While UEFA forbade messages of support by Arsenal players for absent midfielder Henrikh Mkhitaryan, the Gunners could still find a way to honor their Armenian teammate in tonight’s Europa League final against Chelsea in Baku.
Armenia native Mkhitaryan announced he would not travel with his teammates to the Azerbaijan capital due to the volatile relationship between the two nations raising concerns over the 30-year-old’s safety, thus depriving Unai Emery’s team of one of their star players ahead of the all-London final at Baku Olympic Stadium.
READ MORE: UEFA block Mkhitaryan tribute as Arsenal teammates label his Europa League Final absence ‘a scandal’
UEFA moved to block Arsenal from conducting their warm-up in shirts bearing the player’s image in a message of support, insisting “all kit worn by the players – in warm-ups, during the match and during post-match celebrations” must be officially approved beforehand.
However, UEFA could be powerless to stop Arsenal players from celebrating a goal should they score in Baku and dedicating it to ‘Micki’ by way of a subtler, more personal message.
Variations were put forward after a video on Tuesday emerged of Arsenal fans wearing shirts with Mikhitaryan’s name and number seven printed on the back being apparently harassed by over-zealous police in Baku, that seemed to stem from a UEFA warnings about flaunting their support for the Armenian, who scored in and won the 2017 Europa League final when with Manchester United.

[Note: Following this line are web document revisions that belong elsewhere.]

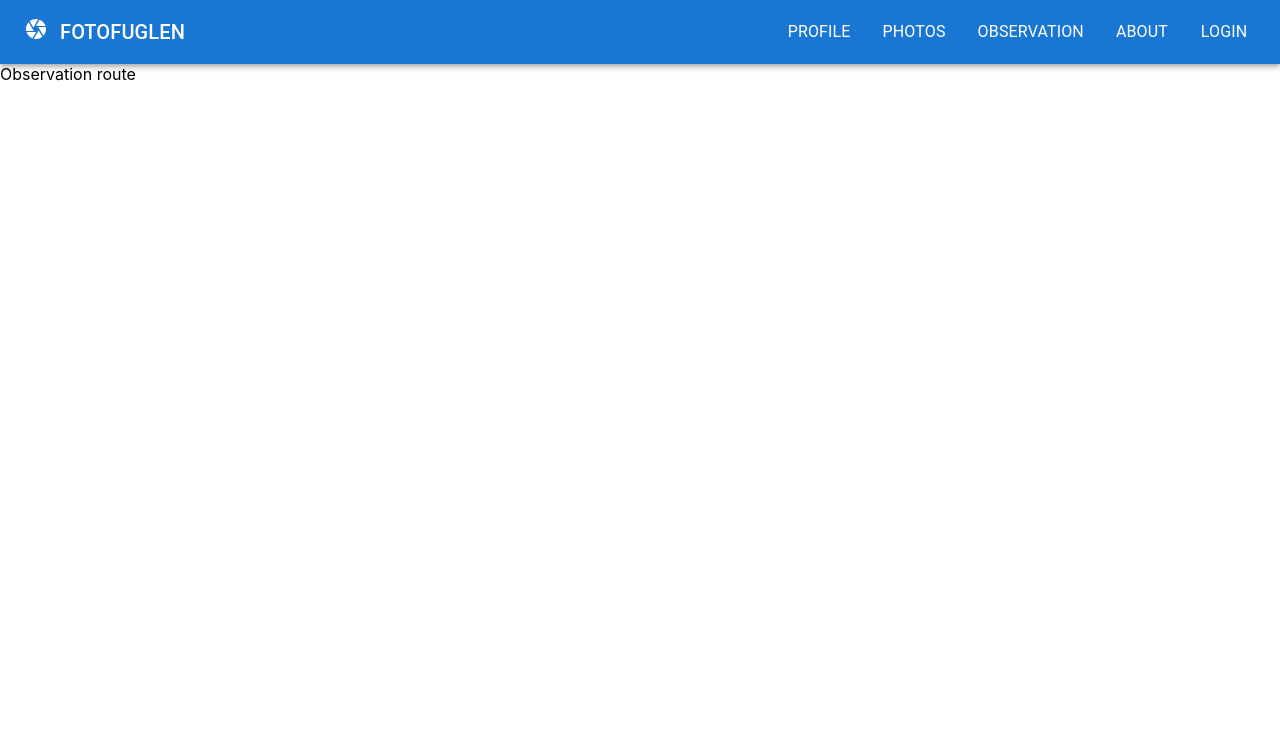
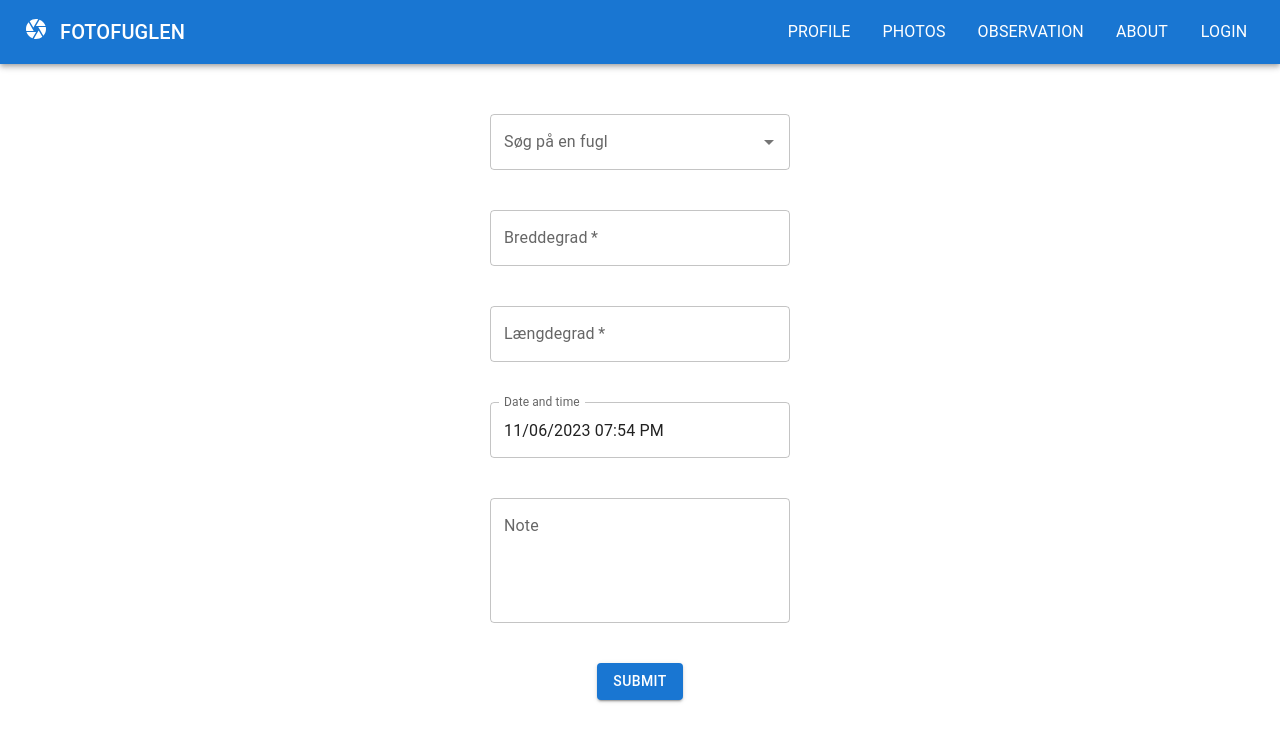
Before and after one commit to tobiasvinther/hovedopgave-frontend, a React (Create React App) app: page /Observation in a window 1280 px wide. Shown: the top 742 px of the page. Built offline with nearby package versions, Linux system fonts and the light colour scheme.

Commit message:
WIP observation form

```diff
--- a/package.json
+++ b/package.json
@@ -7,11 +7,13 @@
     "@emotion/styled": "^11.11.0",
     "@mui/icons-material": "^5.11.16",
     "@mui/material": "^5.13.1",
+    "@mui/x-date-pickers": "^6.5.0",
     "@testing-library/jest-dom": "^5.16.5",
     "@testing-library/react": "^13.4.0",
     "@testing-library/user-event": "^13.5.0",
     "@types/jest": "^27.5.2",
     "@types/node": "^16.18.27",
+    "dayjs": "^1.11.7",
     "react": "^18.2.0",
     "react-dom": "^18.2.0",
     "react-router": "^6.11.2",
--- /dev/null
+++ b/src/components/dateTimePicker/dateTimePicker.tsx
@@ -0,0 +1,19 @@
+import { AdapterDayjs } from "@mui/x-date-pickers/AdapterDayjs";
+import { DateTimePicker, LocalizationProvider } from "@mui/x-date-pickers";
+import dayjs, { Dayjs } from "dayjs";
+import { useState } from "react";
+export default function DateTimePickerComponent() {
+  const [dateValue, setDateValue] = useState<Dayjs | null>(dayjs(new Date()));
+
+  return (
+    <LocalizationProvider dateAdapter={AdapterDayjs}>
+      <DateTimePicker
+        sx={{ marginBottom: 5, width: 300 }}
+        format="DD/MM/YYYY LT"
+        label="Date and time"
+        value={dateValue}
+        onChange={(newDateValue) => setDateValue(newDateValue)}
+      />
+    </LocalizationProvider>
+  );
+}
--- a/src/pages/observation/observation.tsx
+++ b/src/pages/observation/observation.tsx
@@ -1,3 +1,65 @@
+import { Button, Stack, TextField } from "@mui/material";
+import DateTimePickerComponent from "../../components/dateTimePicker/dateTimePicker";
+import SearchBar from "../../components/searchbar/searchBar";
+import { useState } from "react";
+
 export default function Observation() {
-  return <div>Observation route</div>;
+  const [inputs, setInputs] = useState({
+    species: "",
+    latitude: "",
+    longitude: "",
+    Note: "",
+  });
+
+  const handleChange = (e: React.ChangeEvent<HTMLInputElement>) => {
+    setInputs((prevState) => ({
+      ...prevState,
+      [e.target.name]: e.target.value,
+    }));
+  };
+
+  const handleSumbit = (e: React.FormEvent<HTMLFormElement>) => {
+    e.preventDefault();
+    console.log(inputs);
+  };
+
+  return (
+    <>
+      <Stack alignItems="center" paddingTop="50px">
+        <SearchBar />
+        <TextField
+          name="latitide"
+          sx={{ marginBottom: 5, marginTop: 5, width: 300 }}
+          required
+          id="Breddegrad-required"
+          label="Breddegrad"
+          value={inputs.latitude}
+          onChange={handleChange}
+        />
+        <TextField
+          name="longtitude"
+          sx={{ marginBottom: 5, width: 300 }}
+          required
+          id="Længdegrad-required"
+          label="Længdegrad"
+          value={inputs.longitude}
+          onChange={handleChange}
+        />
+        <DateTimePickerComponent />
+        <TextField
+          name="note"
+          value={inputs.Note}
+          sx={{ marginBottom: 5, width: 300 }}
+          id="Note"
+          label="Note"
+          multiline
+          rows={4}
+          onChange={handleChange}
+        />
+        <Button variant="contained" type="submit" onClick={() => handleSumbit}>
+          Submit
+        </Button>
+      </Stack>
+    </>
+  );
 }
```
Also changed, not shown: 1 other file (tests, documents, lock files or other folders).
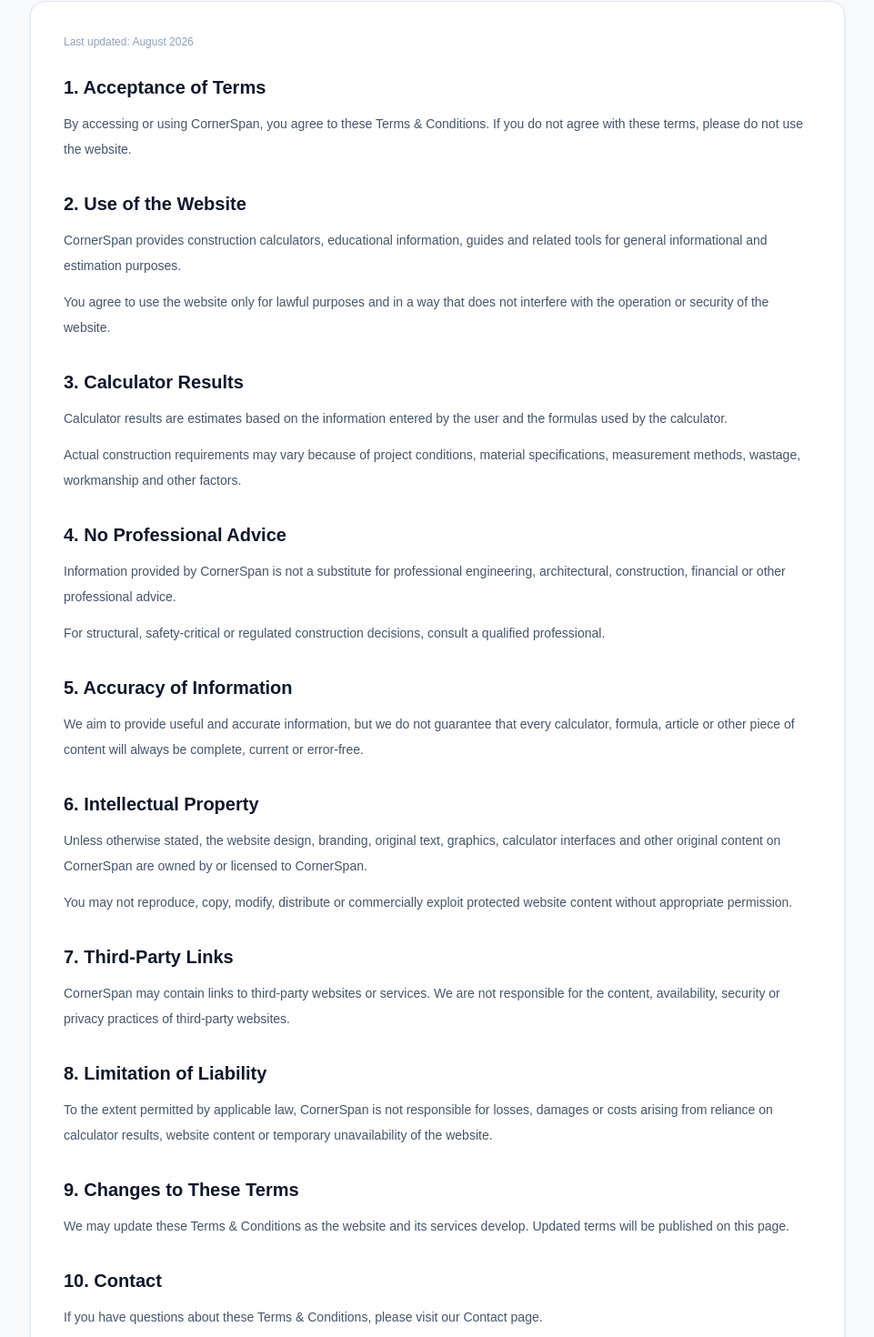
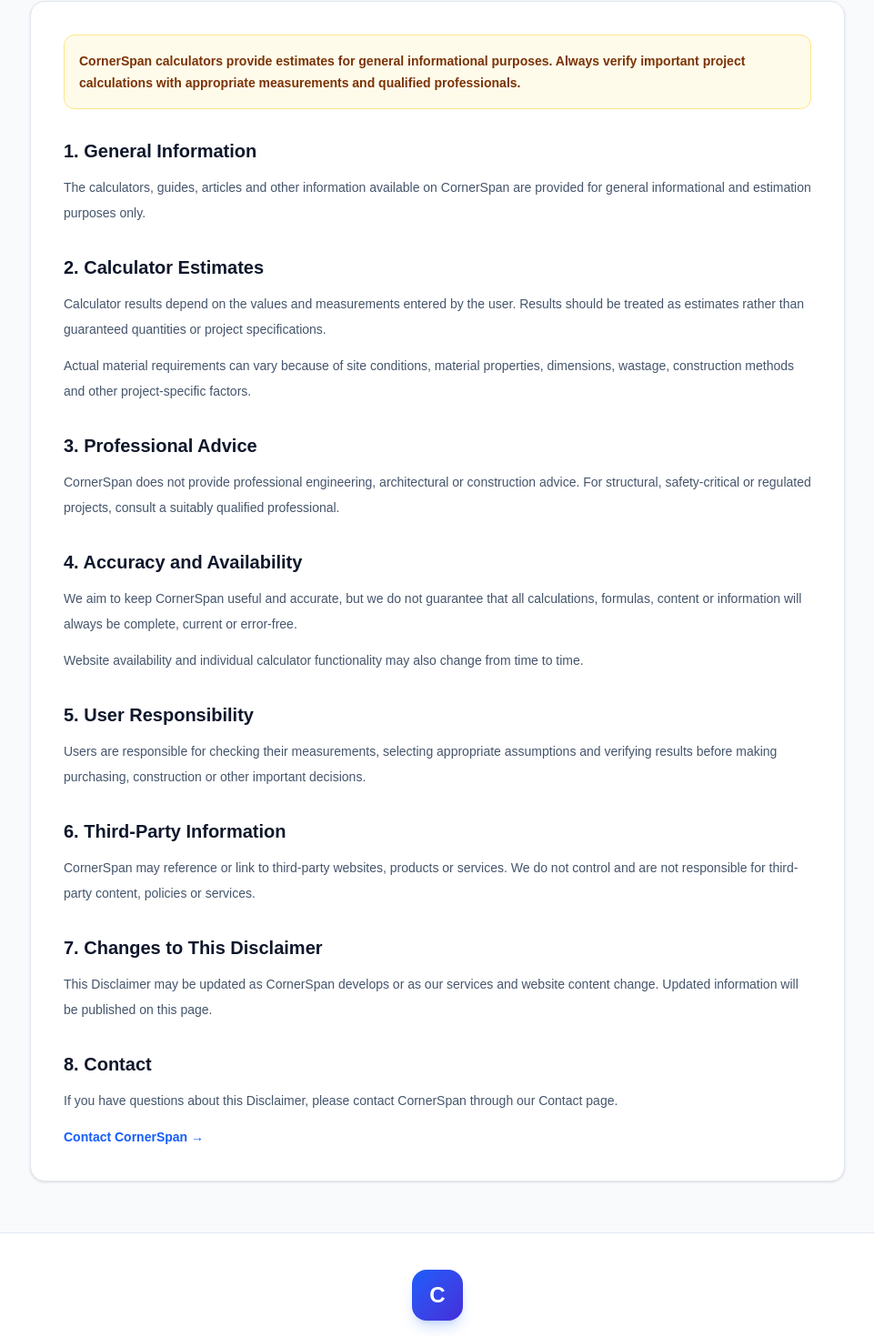
Before and after one commit to km7max-cmd/cornerspan, a Next.js app: page /disclaimer in a window 1280 px wide. Shown: the part 340-1810 px from the top of the page at 91% size, without its empty margins (159-1120 px from the left). Built offline with nearby package versions, Linux system fonts and the light colour scheme.

Commit message:
Rename TermsPage to DisclaimerPage and update content

```diff
--- a/app/disclaimer/page.tsx
+++ b/app/disclaimer/page.tsx
@@ -1,6 +1,6 @@
 import Link from "next/link";
 
-export default function TermsPage() {
+export default function DisclaimerPage() {
   return (
     <main className="min-h-screen bg-slate-50">
 
@@ -9,16 +9,16 @@ export default function TermsPage() {
         <div className="mx-auto max-w-4xl px-5 py-12 text-center sm:px-6 sm:py-16">
 
           <span className="inline-flex rounded-full border border-blue-100 bg-white px-4 py-1.5 text-[10px] font-bold uppercase tracking-[0.18em] text-blue-600 shadow-sm">
-            TERMS & CONDITIONS
+            DISCLAIMER
           </span>
 
           <h1 className="mt-4 text-3xl font-black tracking-tight text-slate-950 sm:text-4xl md:text-5xl">
-            Terms of Use
+            Important Information
           </h1>
 
           <p className="mx-auto mt-4 max-w-xl text-sm leading-6 text-slate-600 sm:text-base">
-            Please read these terms before using CornerSpan calculators,
-            guides and other website content.
+            Please understand the purpose and limitations of CornerSpan
+            calculators and information.
           </p>
 
         </div>
@@ -28,155 +28,122 @@ export default function TermsPage() {
       <section className="px-5 py-10 sm:px-6 sm:py-14">
         <div className="mx-auto max-w-4xl rounded-2xl border border-slate-200 bg-white p-6 shadow-sm sm:p-9">
 
-          <p className="text-xs text-slate-400">
-            Last updated: August 2026
-          </p>
+          <div className="rounded-xl border border-amber-200 bg-amber-50 p-4">
+            <p className="text-sm font-semibold leading-6 text-amber-900">
+              CornerSpan calculators provide estimates for general
+              informational purposes. Always verify important project
+              calculations with appropriate measurements and qualified
+              professionals.
+            </p>
+          </div>
 
-          <div className="mt-7 space-y-8">
+          <div className="mt-8 space-y-8">
 
             <section>
               <h2 className="text-xl font-black text-slate-900">
-                1. Acceptance of Terms
+                1. General Information
               </h2>
 
               <p className="mt-3 text-sm leading-7 text-slate-600">
-                By accessing or using CornerSpan, you agree to these Terms
-                & Conditions. If you do not agree with these terms, please
-                do not use the website.
+                The calculators, guides, articles and other information
+                available on CornerSpan are provided for general
+                informational and estimation purposes only.
               </p>
             </section>
 
             <section>
               <h2 className="text-xl font-black text-slate-900">
-                2. Use of the Website
+                2. Calculator Estimates
               </h2>
 
               <p className="mt-3 text-sm leading-7 text-slate-600">
-                CornerSpan provides construction calculators, educational
-                information, guides and related tools for general
-                informational and estimation purposes.
+                Calculator results depend on the values and measurements
+                entered by the user. Results should be treated as estimates
+                rather than guaranteed quantities or project specifications.
               </p>
 
               <p className="mt-3 text-sm leading-7 text-slate-600">
-                You agree to use the website only for lawful purposes and
-                in a way that does not interfere with the operation or
-                security of the website.
+                Actual material requirements can vary because of site
+                conditions, material properties, dimensions, wastage,
+                construction methods and other project-specific factors.
               </p>
             </section>
 
             <section>
               <h2 className="text-xl font-black text-slate-900">
-                3. Calculator Results
+                3. Professional Advice
               </h2>
 
               <p className="mt-3 text-sm leading-7 text-slate-600">
-                Calculator results are estimates based on the information
-                entered by the user and the formulas used by the
-                calculator.
-              </p>
-
-              <p className="mt-3 text-sm leading-7 text-slate-600">
-                Actual construction requirements may vary because of
-                project conditions, material specifications, measurement
-                methods, wastage, workmanship and other factors.
+                CornerSpan does not provide professional engineering,
+                architectural or construction advice. For structural,
+                safety-critical or regulated projects, consult a suitably
+                qualified professional.
               </p>
             </section>
 
             <section>
               <h2 className="text-xl font-black text-slate-900">
-                4. No Professional Advice
+                4. Accuracy and Availability
               </h2>
 
               <p className="mt-3 text-sm leading-7 text-slate-600">
-                Information provided by CornerSpan is not a substitute for
-                professional engineering, architectural, construction,
-                financial or other professional advice.
+                We aim to keep CornerSpan useful and accurate, but we do not
+                guarantee that all calculations, formulas, content or
+                information will always be complete, current or error-free.
               </p>
 
               <p className="mt-3 text-sm leading-7 text-slate-600">
-                For structural, safety-critical or regulated construction
-                decisions, consult a qualified professional.
+                Website availability and individual calculator functionality
+                may also change from time to time.
               </p>
             </section>
 
             <section>
               <h2 className="text-xl font-black text-slate-900">
-                5. Accuracy of Information
+                5. User Responsibility
               </h2>
 
               <p className="mt-3 text-sm leading-7 text-slate-600">
-                We aim to provide useful and accurate information, but we
-                do not guarantee that every calculator, formula, article or
-                other piece of content will always be complete, current or
-                error-free.
+                Users are responsible for checking their measurements,
+                selecting appropriate assumptions and verifying results
+                before making purchasing, construction or other important
+                decisions.
               </p>
             </section>
 
             <section>
               <h2 className="text-xl font-black text-slate-900">
-                6. Intellectual Property
+                6. Third-Party Information
               </h2>
 
               <p className="mt-3 text-sm leading-7 text-slate-600">
-                Unless otherwise stated, the website design, branding,
-                original text, graphics, calculator interfaces and other
-                original content on CornerSpan are owned by or licensed to
-                CornerSpan.
-              </p>
-
-              <p className="mt-3 text-sm leading-7 text-slate-600">
-                You may not reproduce, copy, modify, distribute or
-                commercially exploit protected website content without
-                appropriate permission.
+                CornerSpan may reference or link to third-party websites,
+                products or services. We do not control and are not
+                responsible for third-party content, policies or services.
               </p>
             </section>
 
             <section>
               <h2 className="text-xl font-black text-slate-900">
-                7. Third-Party Links
+                7. Changes to This Disclaimer
               </h2>
 
               <p className="mt-3 text-sm leading-7 text-slate-600">
-                CornerSpan may contain links to third-party websites or
-                services. We are not responsible for the content,
-                availability, security or privacy practices of third-party
-                websites.
+                This Disclaimer may be updated as CornerSpan develops or as
+                our services and website content change. Updated information
+                will be published on this page.
               </p>
             </section>
 
             <section>
               <h2 className="text-xl font-black text-slate-900">
-                8. Limitation of Liability
+                8. Contact
               </h2>
 
               <p className="mt-3 text-sm leading-7 text-slate-600">
-                To the extent permitted by applicable law, CornerSpan is
-                not responsible for losses, damages or costs arising from
-                reliance on calculator results, website content or
-                temporary unavailability of the website.
-              </p>
-            </section>
-
-            <section>
-              <h2 className="text-xl font-black text-slate-900">
-                9. Changes to These Terms
-              </h2>
-
-              <p className="mt-3 text-sm leading-7 text-slate-600">
-                We may update these Terms & Conditions as the website and
-                its services develop. Updated terms will be published on
-                this page.
-              </p>
-            </section>
-
-            <section>
-              <h2 className="text-xl font-black text-slate-900">
-                10. Contact
-              </h2>
-
-              <p className="mt-3 text-sm leading-7 text-slate-600">
-                If you have questions about these Terms & Conditions,
-                please visit our Contact page.
+                If you have questions about this Disclaimer, please contact
+                CornerSpan through our Contact page.
               </p>
 
               <Link
```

The footage was met with an angry reaction online, including from Gunners fan Piers Morgan and ex-professional Gary Lineker, which saw the two social media sparring partners agree on something for a welcome change.
Both offered their suggestions for support from Arsenal players and fans, with Morgan proposing “every Arsenal fan should wear a [Mkhitaryan] shirt tonight [and] constantly chant his name. Don’t let these anti-Armenian racists win.”
Lineker urged “every player don a Mkhitaryan shirt for the trophy presentation”, which, despite its certain poetic and aesthetic qualities, would almost certainly be ruled out by UEFA’s laws on post-celebration attire.
One Arsenal player who is no stranger to celebrations with such an accent is Granit Xhaka. During last summer’s Russia 2018 World Cup, he and teammate Xherdan Shaqiri celebrated their goals for Switzerland against Serbia by making signs of Albania’s double-headed eagle in a nod to their Kosovan heritage.
Both players escaped a ban from FIFA, instead being levied with a £7,600 ($9,600) fine each for their gesture, which carries a much stronger political subtext than the issue of Mkhitaryan.
More recently, Juventus winger Cristiano Ronaldo was given a €20,000 ($22,275) fine for his ‘cajones’ celebration towards Atletico Madrid fans during their Champions League tie in March, suggesting Arsenal players may not have that much to lose should they decide to honor Mkhitaryan personally.
Whatever the outcome, salvaging any good press for the Baku final seems a lost cause for UEFA. Mkhitaryan’s safety fears followed complaints about 6,000 tickets allocated to either side for a stadium that has a full capacity of 68,700. Over half of those have ironically been returned by fans disillusioned by travel expenses, distance, and a bitter taste left in the mouth over the issue involving one of their star players.
Should any player were to make a gesture, however small, in support of their teammate, it would certainly be two fingers to the circumstances that led to his predicament.